Osinbajo at climate summit calls for quick global financial architecture reforms so Africa can access resources
Africa requires the reform of global financial architecture as that would position countries in the continent to access Climate Change action funding, resources and ensure long-term adaptation according to the immediate past Vice President, Prof. Yemi Osinbajo, SAN, GCON.
He made this statement while fielding questions from journalists on Wednesday during a media chat at the just concluded first Africa Climate Summit, #ACS23, which took place in Nairobi, Kenya.
When asked about global taxes and reforms to international financial institutions to help fund climate change action announced at #ACS23, Prof. Osinbajo stated that “the reforms to the global financial architecture are crucial if Africa is to be positioned to access resources for immediate crisis response, long-term adaptation and resilience, and a green economic growth path.
“And this is urgent, as borrowing from capital markets is costing African countries 500% of what they would pay if sufficient capital was available from the World Bank. This could result in African countries paying an additional $56 billion in repayment costs on new debt raised between 2017 and 2021.”
Speaking on the outcome of the Summit, the former Vice President mentioned that one of the major takeaways from the summit is “the new framing of Africa not as a victim, but as a key solution to the climate crisis by pursuing a Climate Positive Growth Path as opposed to the carbon-intensive, more income, more emissions trajectory of the global North.”
He also reaffirmed his view on Africa being the first green civilization, pointing out that President William Ruto of Kenya also amplified that position, noting that “Africa with its untapped renewable energy potential, the world’s youngest and fastest growing workforce, and critical minerals and resources has the fundamentals to become a cost-competitive green industrial hub, greening both African and global consumption and removing carbon from the air.”
Regarding the use of carbon credits in tackling climate change, Prof. Osinbajo indicated that “it is essential that we join forces across borders and champion scalable solutions.
“Carbon credits could be a game-changer for Africa. It has the potential to unlock billions for the climate finance needs of African economies while expanding energy access, creating jobs, protecting biodiversity, and driving climate action.”
On the announcement of a $4.5billion finance initiative for clean energy projects in Africa from the UAE, Prof. Osinbajo said that mobilizing climate finance is vital for addressing the climate crisis.
His words: “The $4.5bn finance initiative announced by the UAE is a positive and commendable development. It reflects a commitment to addressing the pressing issue of climate change by investing in renewable and sustainable energy solutions in Africa which is essential for reducing emissions, creating jobs and driving social and economic development.
Prof. Osinbajo who is a global advisor to the Global Energy Alliance on People and Planet, GEAPP, engaged in several panel discussions, delivered remarks at a side-line event on “Powering Prosperity in Africa by Scaling DREs and Minigrids” as well as participated in a meeting with African and Global North Finance officials to discuss Special Drawing Rights (SDR) Allocation.
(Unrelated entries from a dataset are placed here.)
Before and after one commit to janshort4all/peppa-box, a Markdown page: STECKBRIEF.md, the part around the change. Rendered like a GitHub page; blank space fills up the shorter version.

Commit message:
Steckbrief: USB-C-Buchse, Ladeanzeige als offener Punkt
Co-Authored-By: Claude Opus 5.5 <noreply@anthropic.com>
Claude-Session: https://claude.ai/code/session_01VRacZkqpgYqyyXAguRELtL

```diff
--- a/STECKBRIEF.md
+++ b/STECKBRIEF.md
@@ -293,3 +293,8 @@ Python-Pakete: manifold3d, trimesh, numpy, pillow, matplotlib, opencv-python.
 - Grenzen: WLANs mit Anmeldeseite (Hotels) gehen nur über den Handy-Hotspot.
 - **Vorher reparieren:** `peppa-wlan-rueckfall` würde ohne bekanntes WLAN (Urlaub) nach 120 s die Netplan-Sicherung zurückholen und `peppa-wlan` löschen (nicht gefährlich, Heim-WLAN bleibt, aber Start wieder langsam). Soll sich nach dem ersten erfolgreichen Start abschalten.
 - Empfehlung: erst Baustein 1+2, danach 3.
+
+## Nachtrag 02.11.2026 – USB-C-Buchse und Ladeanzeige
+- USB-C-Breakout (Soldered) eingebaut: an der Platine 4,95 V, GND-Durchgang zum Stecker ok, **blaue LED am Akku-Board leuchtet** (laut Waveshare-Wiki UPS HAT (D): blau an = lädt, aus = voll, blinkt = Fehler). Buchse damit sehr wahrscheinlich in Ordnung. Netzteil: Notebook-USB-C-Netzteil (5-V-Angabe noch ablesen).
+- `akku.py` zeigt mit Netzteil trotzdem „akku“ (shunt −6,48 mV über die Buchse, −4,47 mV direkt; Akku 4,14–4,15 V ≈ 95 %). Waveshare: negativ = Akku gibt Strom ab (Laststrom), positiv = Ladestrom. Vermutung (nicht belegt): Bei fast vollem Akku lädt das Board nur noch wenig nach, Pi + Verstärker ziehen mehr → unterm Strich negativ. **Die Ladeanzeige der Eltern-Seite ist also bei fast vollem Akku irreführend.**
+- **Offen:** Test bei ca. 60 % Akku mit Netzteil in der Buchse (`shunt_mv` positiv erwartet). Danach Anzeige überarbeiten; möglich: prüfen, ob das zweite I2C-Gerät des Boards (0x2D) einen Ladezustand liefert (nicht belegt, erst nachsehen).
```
In addition, he interacted with leaders and stakeholders from around the world on the blossoming carbon market in Africa, its regulation and the carbon market activation being spearheaded by the Africa Carbon Markets Initiative, ACMI.